Student NAMA is a sub-set of the professional NAMA organization. NAMA is made up of industry representatives in agricultural communications, marketing, sales, and public relations. As a part of the student group, each university/college has the chance to network with these individuals, attend the national NAMA marketing conference, and compete in a collegiate marketing plan competition. The latter is what takes up most of our time and is an amazing learning experience.
Last year, MSU NAMA marketed the Wrap Bandit–a tool to help dairy farmers remove hoof wraps from their cattle more quickly and safely. It was my first year on the presentation team (a group of 5-8 students that actually presents the club’s marketing plan to the judges) and I was very excited that we moved our product through to the semi-finals. This year, though, our goals were higher.
This year, we marketed Ally–an all natural bio-herbicide that is approved for use on organic farms (keep in mind, most all products are fictional but realistic). After months and months of hard work, MSU NAMA made through the preliminary round, onto semi-finals, and finally through to the finals. At the end of the conference, we were unbelievably excited and proud to have earned 3rd place out of 31 total teams. It is so amazing to have almost an entire school year of hard work pay off.
MSU NAMA was also fortunate to be recognized for some of our other accomplishments. As a chapter, we were in the top ten finalists for top chapter which is based on our annual report. Kayla Lehman earned a $1000 scholarship and I earned the Fergie Ferguson/Successful Farming Outstanding Student $4000 scholarship. It was truly a great year with a great organization.

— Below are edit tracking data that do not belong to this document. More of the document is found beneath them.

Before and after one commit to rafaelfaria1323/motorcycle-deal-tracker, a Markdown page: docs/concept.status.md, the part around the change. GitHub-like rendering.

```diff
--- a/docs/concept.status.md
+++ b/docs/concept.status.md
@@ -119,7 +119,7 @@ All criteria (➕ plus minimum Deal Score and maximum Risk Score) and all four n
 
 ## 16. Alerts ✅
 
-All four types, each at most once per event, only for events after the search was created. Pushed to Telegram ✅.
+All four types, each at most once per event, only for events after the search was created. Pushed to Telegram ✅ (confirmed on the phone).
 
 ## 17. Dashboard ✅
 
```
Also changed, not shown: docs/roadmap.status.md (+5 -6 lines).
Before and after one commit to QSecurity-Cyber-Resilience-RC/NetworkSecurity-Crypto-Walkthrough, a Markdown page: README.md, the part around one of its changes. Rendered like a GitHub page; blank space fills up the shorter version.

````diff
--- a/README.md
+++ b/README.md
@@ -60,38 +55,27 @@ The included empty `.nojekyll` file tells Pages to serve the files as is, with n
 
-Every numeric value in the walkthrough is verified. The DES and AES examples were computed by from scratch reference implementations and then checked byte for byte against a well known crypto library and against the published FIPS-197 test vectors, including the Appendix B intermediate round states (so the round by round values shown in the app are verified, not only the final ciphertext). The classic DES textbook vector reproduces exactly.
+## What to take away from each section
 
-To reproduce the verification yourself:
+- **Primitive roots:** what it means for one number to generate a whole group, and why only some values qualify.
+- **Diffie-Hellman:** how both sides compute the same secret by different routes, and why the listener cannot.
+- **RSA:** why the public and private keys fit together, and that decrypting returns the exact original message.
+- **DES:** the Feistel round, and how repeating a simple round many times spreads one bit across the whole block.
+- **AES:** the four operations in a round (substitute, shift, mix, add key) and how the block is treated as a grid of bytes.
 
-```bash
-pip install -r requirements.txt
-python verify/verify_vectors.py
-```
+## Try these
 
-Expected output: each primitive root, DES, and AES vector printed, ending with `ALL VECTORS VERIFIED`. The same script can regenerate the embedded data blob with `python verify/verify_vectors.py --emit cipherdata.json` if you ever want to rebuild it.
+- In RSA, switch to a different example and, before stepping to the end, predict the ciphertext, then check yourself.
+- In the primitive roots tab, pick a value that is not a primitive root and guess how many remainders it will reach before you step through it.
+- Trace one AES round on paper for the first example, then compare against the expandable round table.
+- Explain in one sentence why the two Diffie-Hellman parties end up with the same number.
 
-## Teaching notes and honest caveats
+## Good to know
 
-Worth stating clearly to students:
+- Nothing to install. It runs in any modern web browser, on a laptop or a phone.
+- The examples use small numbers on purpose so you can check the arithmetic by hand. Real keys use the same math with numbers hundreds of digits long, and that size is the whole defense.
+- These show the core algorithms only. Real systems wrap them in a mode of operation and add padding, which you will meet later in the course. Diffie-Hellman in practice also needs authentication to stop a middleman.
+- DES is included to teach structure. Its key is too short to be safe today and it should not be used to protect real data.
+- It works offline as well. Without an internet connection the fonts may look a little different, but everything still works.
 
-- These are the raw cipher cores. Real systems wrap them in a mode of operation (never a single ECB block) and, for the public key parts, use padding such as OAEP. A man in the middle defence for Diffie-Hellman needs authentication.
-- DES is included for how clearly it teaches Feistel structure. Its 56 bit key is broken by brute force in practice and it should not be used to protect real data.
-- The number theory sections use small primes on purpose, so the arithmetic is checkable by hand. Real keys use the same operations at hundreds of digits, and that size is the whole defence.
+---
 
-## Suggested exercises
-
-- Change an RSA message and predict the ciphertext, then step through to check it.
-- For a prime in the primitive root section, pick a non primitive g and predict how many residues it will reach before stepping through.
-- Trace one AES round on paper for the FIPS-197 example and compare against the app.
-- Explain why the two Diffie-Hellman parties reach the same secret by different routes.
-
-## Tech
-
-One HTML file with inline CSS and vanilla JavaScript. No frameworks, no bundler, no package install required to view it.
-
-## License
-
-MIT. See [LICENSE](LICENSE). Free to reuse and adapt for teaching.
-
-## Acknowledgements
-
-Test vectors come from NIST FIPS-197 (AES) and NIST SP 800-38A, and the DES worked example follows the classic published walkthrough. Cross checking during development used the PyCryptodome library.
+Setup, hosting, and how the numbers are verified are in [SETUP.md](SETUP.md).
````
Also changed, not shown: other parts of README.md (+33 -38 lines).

Beyond the competition and the awards, however, NAMA has really opened my eyes to a great number of possibilities that lay within the realm of agricultural communications. While MSU has had a decreasing interest in keeping the program alive, by talking to professionals at this conference, visiting their booths at the trade show and learning about all the awards they’re winning, it’s plain to see that there’s a whole bunch of possibilities for me that I haven’t even taken into account yet. I’m so glad that I’ve become involved in NAMA, though, because I know that the experiences it offers will help me learn more about these and other opportunities that are out there.